Are you currently wondering whether or not to go to university? Well, you’re not alone. Many before you have asked themselves the very same question. To help give you some inspiration, here is an overview for you to consider on why you should go to university. Check back in our next two issues for the rest of this series – we’re planning to give you some information on the career prospects of popular courses and wider points to consider when choosing a university.
Universities are an advanced educational institution in which students study for degrees and academic research is done. They offer a number of specialised courses that are taught by experts and have various research facilities that help students learn, such as libraries, laboratories and computer rooms. The courses and facilities available at universities enable students to pursue their academic goals in the field of their choice. The major benefit of university is improving your career prospects and earning potential in the long term and the major drawback is the cost of going to university – it’s important to weigh these carefully.
By going to university, you improve your career prospects in the long term. You develop specialist skills in a field, and some job roles (such as doctor or architect) require a university qualification for you to be able to apply. You also develop transferrable skills such as communication, presentation and problem-solving skills, while enhancing the ability to work as part of a team. Finishing a qualification that takes several years to a high standard also shows employers your ability to commit and persevere. Employers tend to look for university graduates to fill positions that have great responsibility and high pay.
University is a great opportunity for you to develop your social life and have new experiences as you have the chance to meet new people who come from different places and diverse backgrounds. Universities help you to build your self-confidence and independence, and the supported living in student accommodation is a great stepping stone for learning those vaguely frightening adult skills like managing your bills and cooking for yourself.
The major down side of university is the cost. Universities charge tuition fees, up to £9,250 per year – this means that the average student loan balance for a bachelor’s degree on graduation is over £50,000 and is paid back over time depending on what you earn. It’s quite normal to take out student loans to finance university. Student Loans are split into two parts: tuition fee loans and maintenance loans. The tuition fee component is paid directly to the university to cover your course fees, and the rate differs depending on whether you are studying full-time or part-time. The maintenance loan is for funding your day to day expenses (like rent and food) and is paid directly into your bank account. To be eligible for a student loan you must be studying a recognised, qualifying course in the UK, and there are also some exceptions for non-EU citizens or people who haven’t lived in the UK for the past three years.
When making the decision to go to university, it is important to research how many graduates of your course and the universities you are considering find employment in their field.
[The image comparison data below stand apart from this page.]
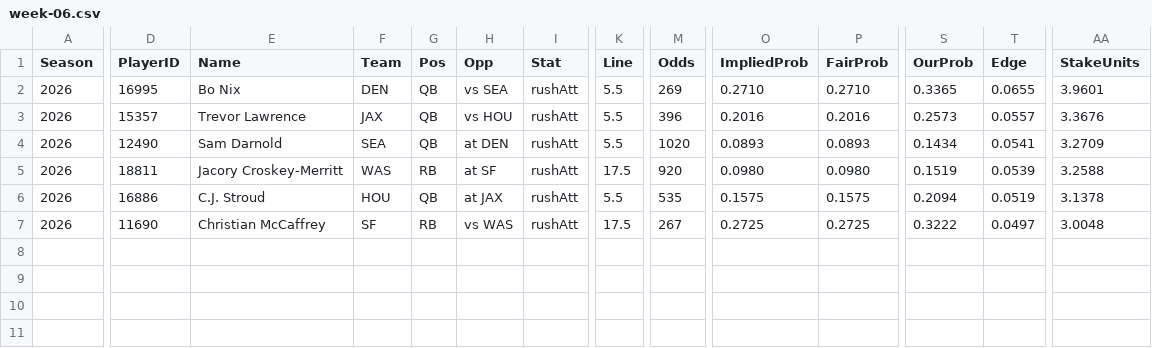
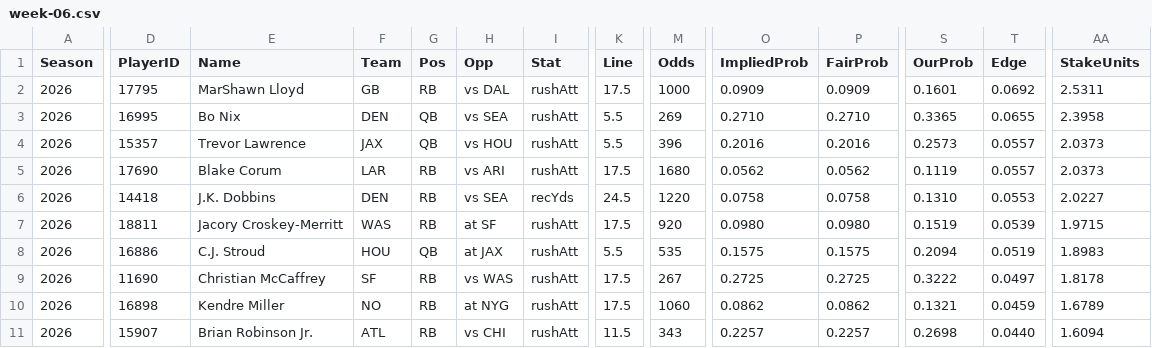
Before and after one commit to pmammino/NFLProjectionsCheck, a CSV file: data/bets/budget/2026/week-06.csv, drawn as a sheet; only a part is shown, gaps mark what is left out; addresses are those after the commit; rows hold the shown columns only; the diff covers the shown part only; the diff names each change by its address in the sheet, - before the commit and + after, or states it on an @@ line.

```diff
--- a/data/bets/budget/2026/week-06.csv
+++ b/data/bets/budget/2026/week-06.csv
+row 2: 2026 | 17795 | MarShawn Lloyd | GB | RB | vs DAL | rushAtt | 17.5 | 1000 | 0.0909 | 0.0909 | 0.1601 | 0.0692 | 2.5311
-AA3 (StakeUnits): 3.9601
+AA3 (StakeUnits): 2.3958
-AA4 (StakeUnits): 3.3676
+AA4 (StakeUnits): 2.0373
+row 5: 2026 | 17690 | Blake Corum | LAR | RB | vs ARI | rushAtt | 17.5 | 1680 | 0.0562 | 0.0562 | 0.1119 | 0.0557 | 2.0373
-D6 (PlayerID): 12490
+D6 (PlayerID): 14418
-E6 (Name): Sam Darnold
+E6 (Name): J.K. Dobbins
-F6 (Team): SEA
+F6 (Team): DEN
-G6 (Pos): QB
+G6 (Pos): RB
-H6 (Opp): at DEN
+H6 (Opp): vs SEA
-I6 (Stat): rushAtt
+I6 (Stat): recYds
-K6 (Line): 5.5
+K6 (Line): 24.5
-M6 (Odds): 1020
+M6 (Odds): 1220
-O6 (ImpliedProb): 0.0893
+O6 (ImpliedProb): 0.0758
-P6 (FairProb): 0.0893
+P6 (FairProb): 0.0758
-S6 (OurProb): 0.1434
+S6 (OurProb): 0.1310
-T6 (Edge): 0.0541
+T6 (Edge): 0.0553
-AA6 (StakeUnits): 3.2709
+AA6 (StakeUnits): 2.0227
-AA7 (StakeUnits): 3.2588
+AA7 (StakeUnits): 1.9715
-AA8 (StakeUnits): 3.1378
+AA8 (StakeUnits): 1.8983
-AA9 (StakeUnits): 3.0048
+AA9 (StakeUnits): 1.8178
+row 10: 2026 | 16898 | Kendre Miller | NO | RB | at NYG | rushAtt | 17.5 | 1060 | 0.0862 | 0.0862 | 0.1321 | 0.0459 | 1.6789
+row 11: 2026 | 15907 | Brian Robinson Jr. | ATL | RB | vs CHI | rushAtt | 11.5 | 343 | 0.2257 | 0.2257 | 0.2698 | 0.0440 | 1.6094
```
Also changed, not shown: 7 edited cells elsewhere in this file, data/bets/disciplined/2026/week-06.csv, data/bets/firehose/2026/week-06.csv, 4 other files.
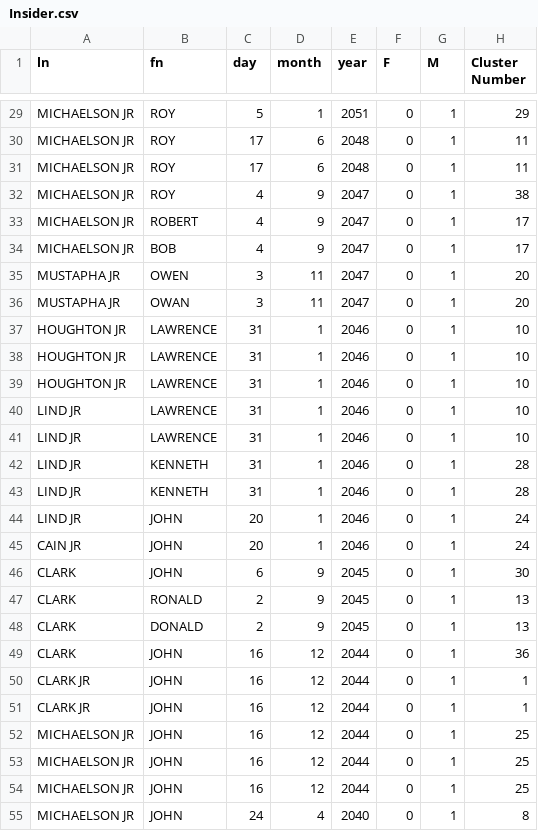
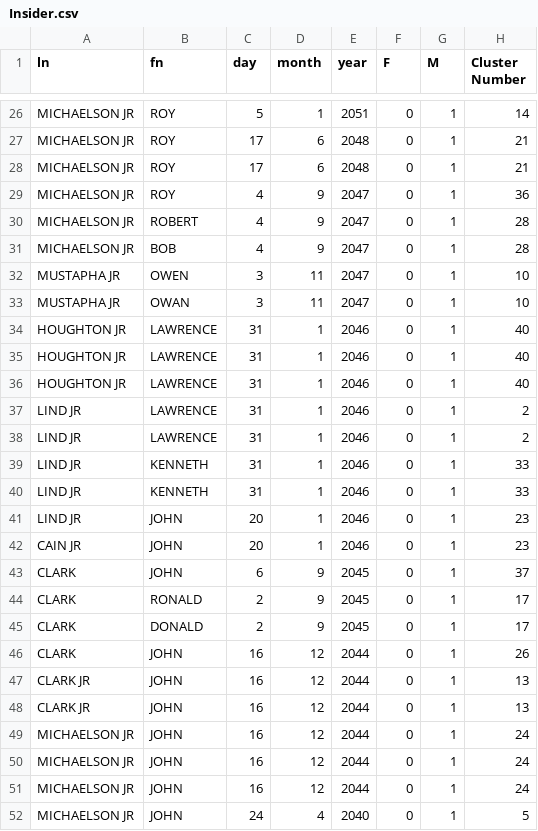
Before and after one commit to dhruvraj-singh-rawat/Duplito, a CSV file: Insider.csv, drawn as a sheet; only a part is shown, gaps mark what is left out; addresses are those after the commit; the diff covers the shown part only; the diff names each change by its address in the sheet, - before the commit and + after, or states it on an @@ line.

```diff
--- a/Insider.csv
+++ b/Insider.csv
-H26 (Cluster Number): 29
+H26 (Cluster Number): 14
-H27:H28 (Cluster Number): 11
+H27:H28 (Cluster Number): 21
-H29 (Cluster Number): 38
+H29 (Cluster Number): 36
-H30:H31 (Cluster Number): 17
+H30:H31 (Cluster Number): 28
-H32:H33 (Cluster Number): 20
+H32:H33 (Cluster Number): 10
-H34:H36 (Cluster Number): 10
+H34:H36 (Cluster Number): 40
-H37:H38 (Cluster Number): 10
+H37:H38 (Cluster Number): 2
-H39:H40 (Cluster Number): 28
+H39:H40 (Cluster Number): 33
-H41:H42 (Cluster Number): 24
+H41:H42 (Cluster Number): 23
-H43 (Cluster Number): 30
+H43 (Cluster Number): 37
-H44:H45 (Cluster Number): 13
+H44:H45 (Cluster Number): 17
-H46 (Cluster Number): 36
+H46 (Cluster Number): 26
-H47:H48 (Cluster Number): 1
+H47:H48 (Cluster Number): 13
-H49:H51 (Cluster Number): 25
+H49:H51 (Cluster Number): 24
-H52 (Cluster Number): 8
+H52 (Cluster Number): 5
```
Also changed, not shown: 3 removed rows and 81 edited cells elsewhere in this file, dataset/Deduplication Problem - Sample Dataset.csv, result.csv.
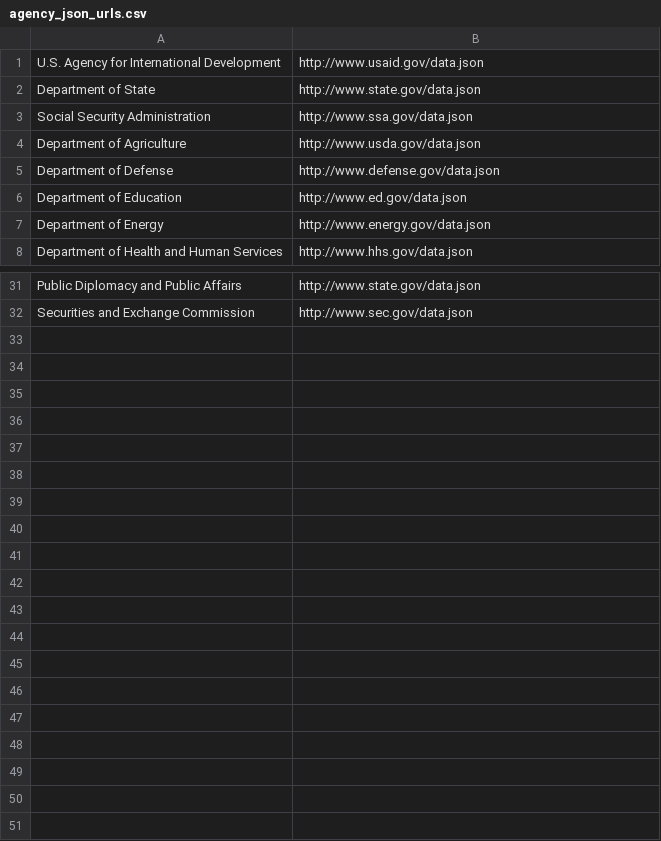
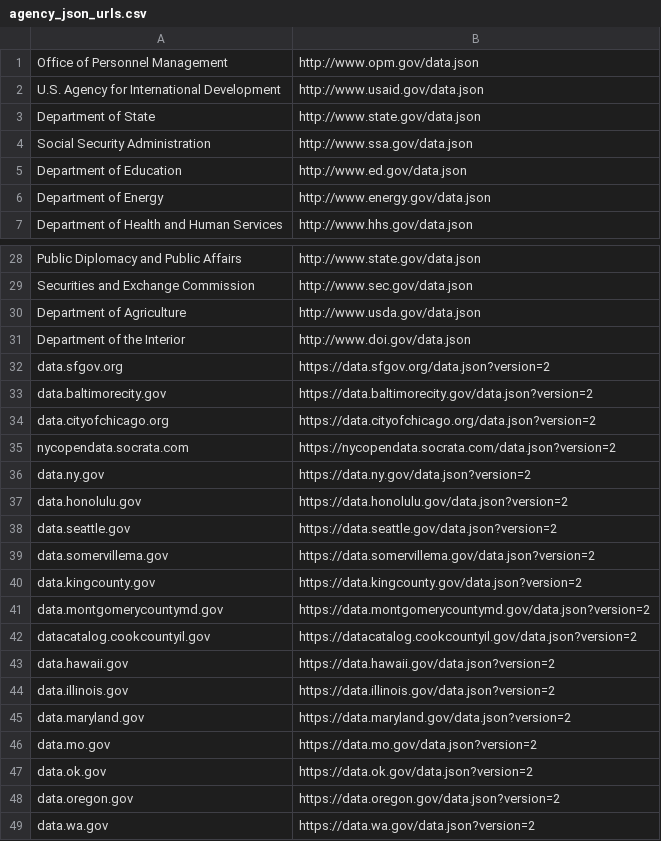
Before and after one commit to GSA/data_gov_json_validator, a CSV file: resources/agency_json_urls.csv, drawn as a sheet; only a part is shown, gaps mark what is left out; removed rows and columns are numbered as before the commit, all else as after; the diff names each change by its address in the sheet, - before the commit and + after, or states it on an @@ line.

```diff
--- a/resources/agency_json_urls.csv
+++ b/resources/agency_json_urls.csv
@@ row 21 moved to row 1: Office of Personnel Management @@
-row 5: Department of Defense | http://www.defense.gov/data.json
@@ row 4 moved to row 30: Department of Agriculture @@
@@ row 12 moved to row 31: Department of the Interior @@
+row 32: data.sfgov.org | https://data.sfgov.org/data.json?version=2
+row 33: data.baltimorecity.gov | https://data.baltimorecity.gov/data.json?version=2
+row 34: data.cityofchicago.org | https://data.cityofchicago.org/data.json?version=2
+row 35: nycopendata.socrata.com | https://nycopendata.socrata.com/data.json?version=2
+row 36: data.ny.gov | https://data.ny.gov/data.json?version=2
+row 37: data.honolulu.gov | https://data.honolulu.gov/data.json?version=2
+row 38: data.seattle.gov | https://data.seattle.gov/data.json?version=2
+row 39: data.somervillema.gov | https://data.somervillema.gov/data.json?version=2
+row 40: data.kingcounty.gov | https://data.kingcounty.gov/data.json?version=2
+row 41: data.montgomerycountymd.gov | https://data.montgomerycountymd.gov/data.json?version=2
+row 42: datacatalog.cookcountyil.gov | https://datacatalog.cookcountyil.gov/data.json?version=2
+row 43: data.hawaii.gov | https://data.hawaii.gov/data.json?version=2
+row 44: data.illinois.gov | https://data.illinois.gov/data.json?version=2
+row 45: data.maryland.gov | https://data.maryland.gov/data.json?version=2
+row 46: data.mo.gov | https://data.mo.gov/data.json?version=2
+row 47: data.ok.gov | https://data.ok.gov/data.json?version=2
+row 48: data.oregon.gov | https://data.oregon.gov/data.json?version=2
+row 49: data.wa.gov | https://data.wa.gov/data.json?version=2
```
Also changed, not shown: 7 other files.
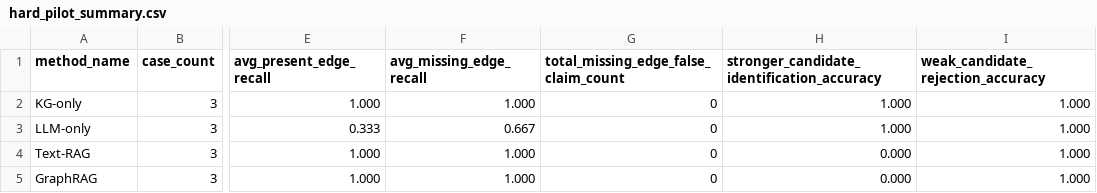
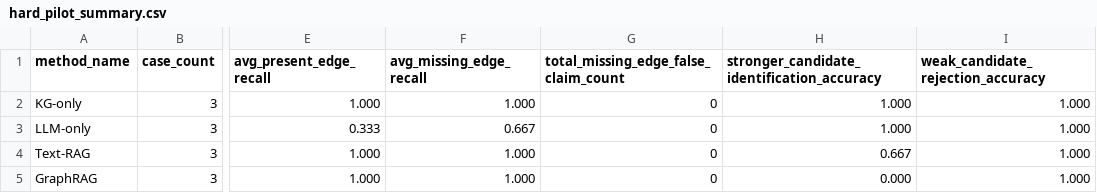
Before and after one commit to ChanduBlaze/Failure-Conditioned-GraphRAG-Prototype-for-EpiGraph, a CSV file: evals/results/hard_pilot_summary.csv, drawn as a sheet; only a part is shown, gaps mark what is left out; the diff names each change by its address in the sheet, - before the commit and + after, or states it on an @@ line.

```diff
--- a/evals/results/hard_pilot_summary.csv
+++ b/evals/results/hard_pilot_summary.csv
-H4: 0.000
+H4: 0.667
```
Also changed, not shown: evals/results/text_rag_hard_pilot_results.csv, 1 other file.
We also recommend you look into what percentage of students graduate from the courses you are considering and what support is available in case you find yourself struggling.